Bayern Munich humiliated Barcelona on Friday evening, emerging 8-2 winners in Lisbon to secure their place in the semi-finals of the Champions League.
An electric start to the game saw both teams score in the opening seven minutes, but it was soon one-way action as Bayern stormed to a 4-1 half-time lead before pushing on in the second half as a pathetic Barcelona collapsed.
While Barca’s goals came from Luis Suarez and Bayern’s David Alaba, the German club saw Thomas Muller and Philippe Coutinho strike twice each as team-mates Robert Lewandowski, Serge Gnabry, Joshua Kimmich and Ivan Perisic also netted.
Sharing the full story, not just the headlines
Here are five things we learned from the quarter-final:
What we expected… to an extent
Many predicted a Bayern demolition of Barca in Lisbon, and that is indeed what we got. In fact, it was even more comprehensive of a scoreline than could have been anticipated.

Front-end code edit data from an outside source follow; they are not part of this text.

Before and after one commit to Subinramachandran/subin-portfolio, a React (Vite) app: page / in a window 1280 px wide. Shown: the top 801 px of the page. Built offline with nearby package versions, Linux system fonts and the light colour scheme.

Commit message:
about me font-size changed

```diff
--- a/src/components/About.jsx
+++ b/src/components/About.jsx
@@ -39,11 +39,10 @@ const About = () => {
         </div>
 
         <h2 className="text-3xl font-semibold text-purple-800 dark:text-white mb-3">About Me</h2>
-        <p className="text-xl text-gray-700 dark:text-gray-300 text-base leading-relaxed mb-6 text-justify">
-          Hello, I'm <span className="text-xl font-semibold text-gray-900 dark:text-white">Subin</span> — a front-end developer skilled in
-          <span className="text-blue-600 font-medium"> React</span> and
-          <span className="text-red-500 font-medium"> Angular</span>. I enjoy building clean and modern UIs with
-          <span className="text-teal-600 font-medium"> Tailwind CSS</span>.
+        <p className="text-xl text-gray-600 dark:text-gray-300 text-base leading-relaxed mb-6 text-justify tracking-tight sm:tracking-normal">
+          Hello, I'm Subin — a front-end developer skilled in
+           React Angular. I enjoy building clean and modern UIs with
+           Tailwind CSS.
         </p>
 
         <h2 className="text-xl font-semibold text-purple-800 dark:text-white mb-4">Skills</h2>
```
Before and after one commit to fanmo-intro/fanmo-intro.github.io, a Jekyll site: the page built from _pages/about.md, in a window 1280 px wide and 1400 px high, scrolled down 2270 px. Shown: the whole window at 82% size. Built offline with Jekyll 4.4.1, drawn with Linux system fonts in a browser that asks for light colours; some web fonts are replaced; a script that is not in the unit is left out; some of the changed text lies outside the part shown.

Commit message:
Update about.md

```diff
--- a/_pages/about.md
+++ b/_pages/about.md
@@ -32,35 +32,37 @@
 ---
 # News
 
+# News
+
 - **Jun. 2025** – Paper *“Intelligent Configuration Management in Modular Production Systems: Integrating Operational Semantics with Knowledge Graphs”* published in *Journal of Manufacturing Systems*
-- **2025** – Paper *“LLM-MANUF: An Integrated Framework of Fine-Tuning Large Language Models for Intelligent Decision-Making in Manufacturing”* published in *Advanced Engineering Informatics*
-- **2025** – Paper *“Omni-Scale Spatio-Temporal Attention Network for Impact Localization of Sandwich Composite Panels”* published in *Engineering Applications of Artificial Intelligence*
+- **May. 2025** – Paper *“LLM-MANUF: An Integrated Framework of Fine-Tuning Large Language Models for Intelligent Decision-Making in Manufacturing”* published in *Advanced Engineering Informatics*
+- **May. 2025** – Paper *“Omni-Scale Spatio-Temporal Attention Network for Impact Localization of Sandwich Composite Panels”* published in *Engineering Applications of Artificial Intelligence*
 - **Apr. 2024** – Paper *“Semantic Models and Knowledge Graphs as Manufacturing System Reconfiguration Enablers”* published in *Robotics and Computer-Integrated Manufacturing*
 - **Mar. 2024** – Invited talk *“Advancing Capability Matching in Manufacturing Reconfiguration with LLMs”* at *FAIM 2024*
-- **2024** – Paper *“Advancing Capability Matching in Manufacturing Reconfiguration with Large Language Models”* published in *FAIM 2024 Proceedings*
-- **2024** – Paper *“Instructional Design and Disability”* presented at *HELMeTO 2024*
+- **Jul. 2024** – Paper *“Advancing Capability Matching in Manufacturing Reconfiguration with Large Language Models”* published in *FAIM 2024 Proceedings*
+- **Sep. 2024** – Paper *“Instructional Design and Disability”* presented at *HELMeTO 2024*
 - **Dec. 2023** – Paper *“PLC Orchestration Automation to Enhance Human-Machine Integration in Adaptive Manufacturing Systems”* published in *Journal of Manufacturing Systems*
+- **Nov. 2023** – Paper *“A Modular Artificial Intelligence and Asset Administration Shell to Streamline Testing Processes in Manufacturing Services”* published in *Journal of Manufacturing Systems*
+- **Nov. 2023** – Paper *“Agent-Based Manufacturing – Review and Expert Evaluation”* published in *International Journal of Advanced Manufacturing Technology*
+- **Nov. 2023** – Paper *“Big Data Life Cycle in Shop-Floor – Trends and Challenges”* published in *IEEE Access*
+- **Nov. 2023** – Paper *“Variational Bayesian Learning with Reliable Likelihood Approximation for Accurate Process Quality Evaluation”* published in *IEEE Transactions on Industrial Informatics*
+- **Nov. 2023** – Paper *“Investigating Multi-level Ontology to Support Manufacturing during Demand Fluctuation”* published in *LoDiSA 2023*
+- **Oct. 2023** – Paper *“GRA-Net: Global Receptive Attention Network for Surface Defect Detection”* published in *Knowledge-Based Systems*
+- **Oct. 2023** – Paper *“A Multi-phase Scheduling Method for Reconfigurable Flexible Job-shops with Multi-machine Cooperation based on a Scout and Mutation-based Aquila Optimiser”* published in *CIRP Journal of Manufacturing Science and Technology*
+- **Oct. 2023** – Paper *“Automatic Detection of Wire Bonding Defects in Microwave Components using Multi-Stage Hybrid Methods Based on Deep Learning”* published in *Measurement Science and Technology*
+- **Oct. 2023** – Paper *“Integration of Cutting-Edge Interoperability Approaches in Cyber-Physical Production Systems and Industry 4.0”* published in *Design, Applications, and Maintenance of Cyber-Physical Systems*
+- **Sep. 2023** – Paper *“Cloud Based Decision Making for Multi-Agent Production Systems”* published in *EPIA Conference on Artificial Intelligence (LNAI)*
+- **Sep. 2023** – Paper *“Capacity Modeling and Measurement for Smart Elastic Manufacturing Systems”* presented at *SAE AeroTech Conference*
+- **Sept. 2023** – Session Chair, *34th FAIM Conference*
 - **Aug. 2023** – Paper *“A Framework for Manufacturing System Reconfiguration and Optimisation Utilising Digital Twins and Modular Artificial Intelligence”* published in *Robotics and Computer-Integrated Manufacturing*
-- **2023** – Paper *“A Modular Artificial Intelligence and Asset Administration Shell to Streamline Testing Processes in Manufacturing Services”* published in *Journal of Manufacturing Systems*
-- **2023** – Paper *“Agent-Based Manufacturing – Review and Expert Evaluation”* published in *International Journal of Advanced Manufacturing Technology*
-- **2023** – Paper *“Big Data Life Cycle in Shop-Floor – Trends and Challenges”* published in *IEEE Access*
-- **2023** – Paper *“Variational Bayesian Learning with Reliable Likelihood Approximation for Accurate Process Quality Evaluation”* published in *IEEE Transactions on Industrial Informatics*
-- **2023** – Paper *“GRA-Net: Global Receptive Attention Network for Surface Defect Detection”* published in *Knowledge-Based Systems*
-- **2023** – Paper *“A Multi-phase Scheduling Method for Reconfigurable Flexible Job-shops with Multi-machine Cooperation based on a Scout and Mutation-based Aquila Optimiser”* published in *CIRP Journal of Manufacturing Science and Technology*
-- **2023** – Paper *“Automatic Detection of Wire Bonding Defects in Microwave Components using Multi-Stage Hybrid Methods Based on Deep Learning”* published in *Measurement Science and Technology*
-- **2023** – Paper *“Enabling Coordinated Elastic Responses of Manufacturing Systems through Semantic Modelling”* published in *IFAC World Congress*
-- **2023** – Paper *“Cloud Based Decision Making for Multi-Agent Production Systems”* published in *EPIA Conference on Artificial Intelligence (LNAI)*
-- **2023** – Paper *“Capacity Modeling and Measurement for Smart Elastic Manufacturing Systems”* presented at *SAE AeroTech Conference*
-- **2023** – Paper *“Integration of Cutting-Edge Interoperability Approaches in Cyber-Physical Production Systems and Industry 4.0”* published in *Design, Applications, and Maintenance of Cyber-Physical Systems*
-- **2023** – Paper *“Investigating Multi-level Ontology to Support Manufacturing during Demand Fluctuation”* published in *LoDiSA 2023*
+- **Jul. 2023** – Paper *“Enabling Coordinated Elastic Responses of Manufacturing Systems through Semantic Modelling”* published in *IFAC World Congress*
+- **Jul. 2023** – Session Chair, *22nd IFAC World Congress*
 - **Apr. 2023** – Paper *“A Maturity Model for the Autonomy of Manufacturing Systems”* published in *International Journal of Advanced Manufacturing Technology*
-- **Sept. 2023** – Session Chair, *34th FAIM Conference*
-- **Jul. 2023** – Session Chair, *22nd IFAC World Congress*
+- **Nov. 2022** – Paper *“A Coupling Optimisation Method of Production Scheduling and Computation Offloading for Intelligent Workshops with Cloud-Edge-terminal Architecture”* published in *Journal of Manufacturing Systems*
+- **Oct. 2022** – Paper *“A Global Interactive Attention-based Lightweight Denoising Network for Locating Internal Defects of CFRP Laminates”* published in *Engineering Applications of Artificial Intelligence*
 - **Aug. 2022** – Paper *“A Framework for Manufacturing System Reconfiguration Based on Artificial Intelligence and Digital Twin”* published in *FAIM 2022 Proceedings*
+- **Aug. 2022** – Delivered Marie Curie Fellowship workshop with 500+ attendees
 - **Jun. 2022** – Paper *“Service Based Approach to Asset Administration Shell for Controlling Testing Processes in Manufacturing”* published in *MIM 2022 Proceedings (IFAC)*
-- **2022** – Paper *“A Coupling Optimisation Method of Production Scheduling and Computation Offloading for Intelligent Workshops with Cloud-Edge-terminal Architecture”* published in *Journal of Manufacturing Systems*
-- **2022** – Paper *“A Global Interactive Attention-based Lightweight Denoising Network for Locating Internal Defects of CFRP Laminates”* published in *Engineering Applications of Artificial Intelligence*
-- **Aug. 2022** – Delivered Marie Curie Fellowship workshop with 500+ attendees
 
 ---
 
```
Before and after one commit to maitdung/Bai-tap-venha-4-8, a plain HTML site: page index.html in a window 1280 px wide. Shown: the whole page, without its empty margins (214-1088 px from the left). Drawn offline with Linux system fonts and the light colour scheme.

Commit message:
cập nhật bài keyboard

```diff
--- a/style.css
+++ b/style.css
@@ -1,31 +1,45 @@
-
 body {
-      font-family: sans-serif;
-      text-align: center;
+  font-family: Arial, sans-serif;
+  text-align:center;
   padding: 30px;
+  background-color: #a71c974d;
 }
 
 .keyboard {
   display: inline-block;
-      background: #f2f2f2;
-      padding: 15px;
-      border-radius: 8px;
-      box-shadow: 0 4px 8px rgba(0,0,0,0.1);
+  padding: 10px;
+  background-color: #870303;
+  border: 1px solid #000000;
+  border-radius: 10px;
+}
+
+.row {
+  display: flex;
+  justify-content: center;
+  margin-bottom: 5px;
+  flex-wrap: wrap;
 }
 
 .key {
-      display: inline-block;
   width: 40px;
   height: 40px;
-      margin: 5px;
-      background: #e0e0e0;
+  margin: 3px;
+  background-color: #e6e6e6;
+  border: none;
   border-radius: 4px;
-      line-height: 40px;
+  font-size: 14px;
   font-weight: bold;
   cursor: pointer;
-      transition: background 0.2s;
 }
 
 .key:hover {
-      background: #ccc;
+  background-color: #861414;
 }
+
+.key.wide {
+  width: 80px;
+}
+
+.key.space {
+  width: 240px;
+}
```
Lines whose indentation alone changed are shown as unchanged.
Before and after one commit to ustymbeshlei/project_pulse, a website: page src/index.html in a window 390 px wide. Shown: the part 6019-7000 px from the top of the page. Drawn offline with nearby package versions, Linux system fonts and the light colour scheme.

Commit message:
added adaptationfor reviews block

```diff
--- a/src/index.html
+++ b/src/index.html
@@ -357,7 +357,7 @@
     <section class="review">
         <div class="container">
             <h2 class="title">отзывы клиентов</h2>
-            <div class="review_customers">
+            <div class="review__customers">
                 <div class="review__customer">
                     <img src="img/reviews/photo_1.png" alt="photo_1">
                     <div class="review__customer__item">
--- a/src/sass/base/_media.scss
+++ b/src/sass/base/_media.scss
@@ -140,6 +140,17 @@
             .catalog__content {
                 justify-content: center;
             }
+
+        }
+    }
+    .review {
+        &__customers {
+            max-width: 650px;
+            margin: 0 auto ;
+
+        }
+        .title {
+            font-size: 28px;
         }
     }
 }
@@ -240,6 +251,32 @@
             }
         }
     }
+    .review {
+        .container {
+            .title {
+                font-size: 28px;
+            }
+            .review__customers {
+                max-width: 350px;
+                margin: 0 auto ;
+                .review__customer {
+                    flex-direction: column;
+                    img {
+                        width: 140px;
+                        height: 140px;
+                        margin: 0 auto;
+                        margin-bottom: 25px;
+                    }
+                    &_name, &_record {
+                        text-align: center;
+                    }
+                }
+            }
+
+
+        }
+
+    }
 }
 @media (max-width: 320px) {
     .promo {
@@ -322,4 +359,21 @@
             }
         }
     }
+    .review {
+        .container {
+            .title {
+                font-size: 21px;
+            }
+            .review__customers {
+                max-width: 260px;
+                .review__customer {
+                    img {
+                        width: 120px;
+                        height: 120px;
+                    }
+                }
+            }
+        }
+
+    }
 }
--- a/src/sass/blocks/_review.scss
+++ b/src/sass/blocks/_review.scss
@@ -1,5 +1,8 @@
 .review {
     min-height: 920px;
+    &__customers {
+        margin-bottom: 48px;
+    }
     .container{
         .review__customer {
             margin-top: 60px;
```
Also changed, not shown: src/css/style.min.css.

The German side were ruthless going forward as they preyed upon a meek, vulnerable Barcelona team.
But while the result connoted Bayern’s brilliance, the game itself revealed more. For all of their attacking prowess, the Bundesliga champions’ defensive faults were exposed with almost every Barca cross and long pass that undermined the Bavarian outfit’s high line. Bayern have more pedigree at this level than any other side left in the competition and they could outscore any of the remaining teams, but in a 90-minute game they are there to be got at.
Whether it’s Manchester City, Lyon, PSG or RB Leipzig, whoever Bayern come up against before this tournament is done will believe they have a genuine chance of beating Flick’s side – and that’s saying something, given the German side netted eight times on Friday. Because the thing is, as fantastic as Munich are, they will not face a team as dispirited or clueless as Barca in the next round or two.
Muller proves doubters wrong again
There is an inelegance to Thomas Muller’s play that is actually rather charming, yet it has also proven the reason why some fans have failed to grasp the quality and efficiency in his boots.
The lanky German’s awkward jump to control the ball ahead of his opener was almost comical, but it belied the technical ability that was to follow as Muller’s flick to Robert Lewandowski preceded a smart, guaranteed finish. Then for his second, the striker showed off his unrivalled poaching instincts to get ahead of Lenglet and poke home a cross.
Muller was criminally undervalued by previous Bayern coach Niko Kovac, but he has proven his immense worth since being reintroduced into the fold by Hansi Flick.
At just 30 years old, and with a style that is not based on speed, Muller has plenty of legs left in him. Plenty of gangly, misleading legs.
Messi deserves better
This is more of a general comment than one specific to this game, for while Lionel Messi was let down by his team-mates against Bayern, it’s not as if he himself was at his stupefying best.
But when one looks at Barcelona this season, and in fact at their state on and off the pitch in recent years, they have undoubtedly done their best ever player – this generation’s best player – a remarkable disservice.
Every year there are mutterings of the Argentine leaving the Catalan club, but they always seem to be fanciful, unfounded. Now, however, it might just be time for Messi to move on.
Yes, there is a romance in his fate being tied to Barcelona, and at 33 years old, is there much point in him relocating? Perhaps not, but seeing the forward in a fresh environment for a new challenge would be welcomed, and probably respected.
Setien’s time is nearly up
In fact, it might already be up. Quique Setien’s inaction as Barca imploded in the first half did not only fail to instil confidence, it was cowardly.
The Barcelona manager seemed to have fewer ideas than his players on how to get a foothold in the fixture, and so he stood on the sideline largely in silence, letting things go from bad to worse.
Antoine Griezmann’s arrival in place of Sergi Roberto at half-time marked the first change of the game, but there should already have been numerous substitutions in the opening 45 minutes.
Setien has seemed out of his depth since his appointment in January, and imagining the Spaniard seeing out his contract – which runs until June 2022 – is a tougher task than Barca had after going 4-1 down in 31 minutes.
Single-leg ties could be the future
Double-legged ties are havens for tactical dynamism, and it could be argued that a one-off game is harmful to the likes of Diego Simeone and his Atletico Madrid side – as their defeat by RB Leipzig suggested – but there has been something thrilling about these single-legged quarter-finals.
The structure of the tie has forced teams to strive for the win from the opening whistle, and we’ve seen some electric action as a result.
While there were dramatic finishes in Leipzig vs Atletico and Atalanta vs PSG, on Friday night the chaos came in the opening moments as both Bayern and Barca struck within the first seven minutes.
The excitement of these single-legged quarter-finals has surely been enough to warrant at least some consideration of keeping them around in the future.